§ Mr. Carrington
To ask the Secretary of State for Health what action she is taking to improve the effect of the day care registration system introduced in the Children Act 1989; and if she will issue more guidance to local authorities on this subject.
§ Mr. Yeo
A circular LAC(93)1 has been issued today to local authorities in England urging them to use the discretion that the legislation allows them to be less rigid in their approach to the regulation of private and voluntary day care services and childminders and to work to encourage increases in the supply of these services. Copies have been placed in the Library.

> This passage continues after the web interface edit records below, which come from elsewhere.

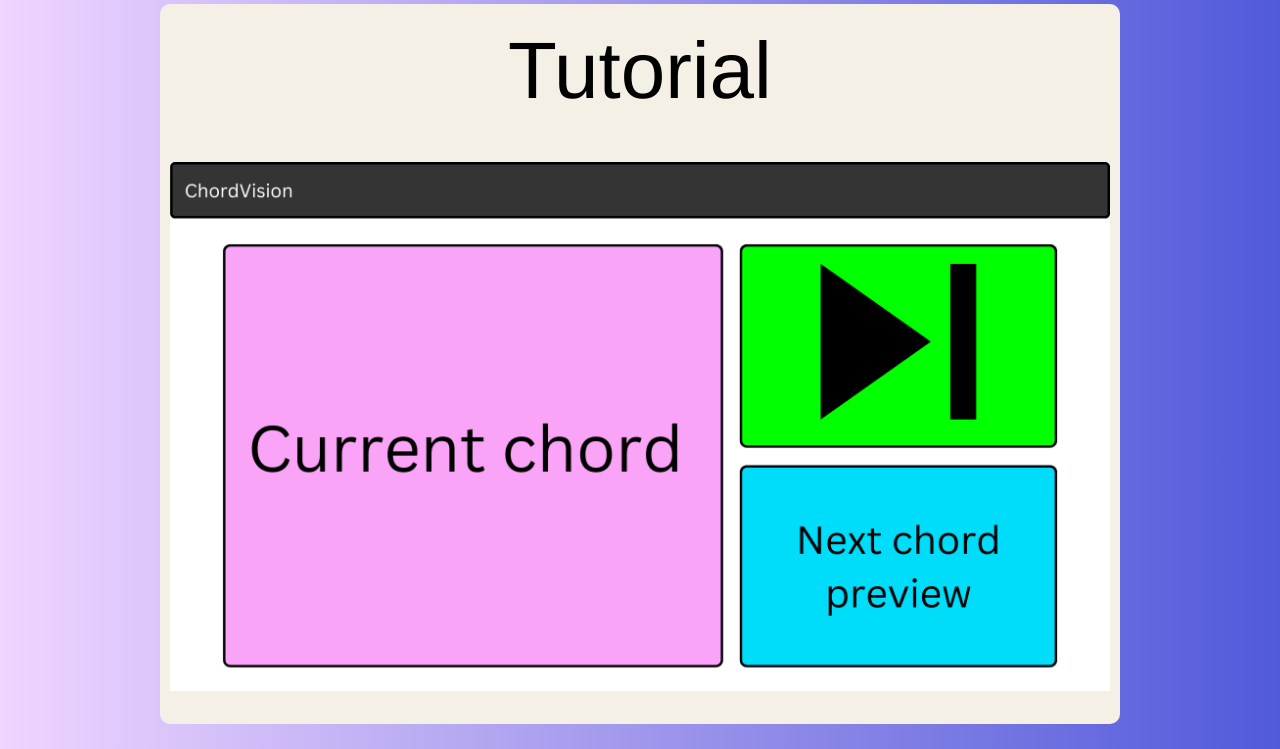
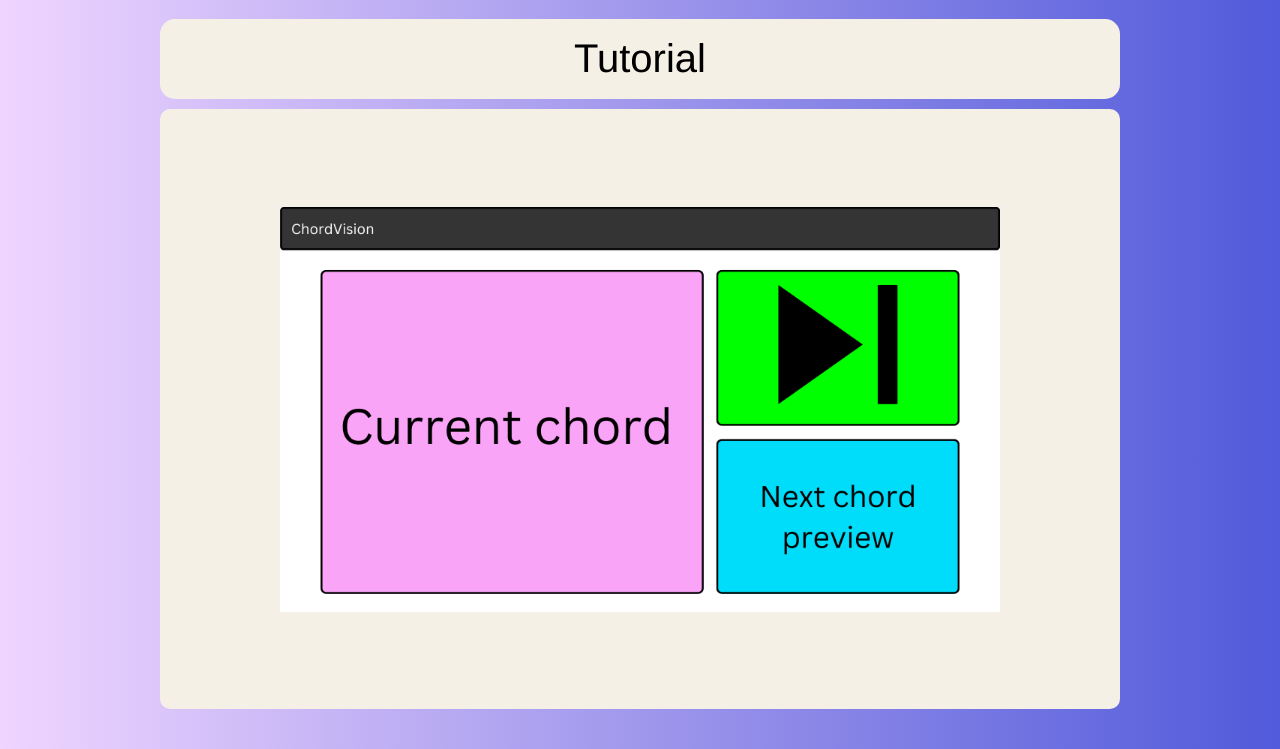
Before and after one commit to RoninDykerman/ChordVision, a Flask app: page /tutorial in a window 1280 px wide. Shown: the part 51-800 px from the top of the page. Run offline with Flask 3, Linux system fonts and the light colour scheme; some libraries are stand-ins or nearby versions.

Commit message:
Fixed and improved tutorial and legend
Tutorial and legend appeared strange on mobile devices and this change should fix that

```diff
--- a/static/content/chordVisionClasses.css
+++ b/static/content/chordVisionClasses.css
@@ -107,6 +107,25 @@ body {
     min-height: 20vh;
 }
 
+.image-background {
+    display: flex;
+    height: 75vh;
+    width: 75vw;
+    background-color: #F5F0E6;
+    border-radius: 10px;
+    justify-content: center;
+    align-items: center;
+    margin: 0 auto;
+}
+
+.image-container {
+    width: 75%;
+    height: 75%;
+    background-size: contain;
+    background-repeat: no-repeat;
+    background-position: center;
+}
+
 @media (max-width: 800px) {
     .flex-container {
         flex-direction: column;
--- a/templates/tutorial.html
+++ b/templates/tutorial.html
@@ -2,32 +2,10 @@
 
 {% block content %}
 
-<style>
-    .flex-container {
-        display: flex;
-        flex-direction: column;
-        color: black;
-        background-color: #F5F0E6;
-        padding: 10px;
-        gap: 10px;
-        max-width: 20vw;
-        height: 90vh;
-    }
+<div class="title-container">Tutorial</div>
+<div class="image-background">
+    <div class="image-container" style="background-image: url('static/Media/songTutorial.png')"></div>
+</div>
 
-    .image-container {
-        width: auto;
-        height: 80%;
-        background-size: contain;
-        background-repeat: no-repeat;
-        background-position: center;
-        margin: 10px 0;
-    }
-
-</style>
-
-<div class="flex-container">
-
-    <div style="text-align: center; justify-content: center; align-items: center; font-size: 10vh;">Tutorial</div>
-    <div class="image-container" style="background-image: url('static/Media/songTutorial.png')"></div>
 
 {% endblock %}
```
Also changed, not shown: templates/legend.html (+5 -27 lines).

The circular sets a new climate for providers and registration authorities, emphasising that, in the interests of children and families, authorities must strike the right balance between ensuring standards and encouraging development of provision. In particular, authorities are reminded, first, that underlying the legislation is a presumption that registration should be granted unless the authority has good reason not to register; and, secondly, that the standards set in the Department of Health's earlier guidance are not legally prescriptive. They are points of reference to be taken into account by the registering authority in deciding whether an applicant and his/her premises are fit for the care of young children and, if they are to be registered, what conditions should be imposed.
The circular also announces that the Government propose to amend the Food Premises (Registration) Regulations 1991 to exempt childminders registered under the Children Act 1989 from the requirement also to register their premises with Environmental Health Departments.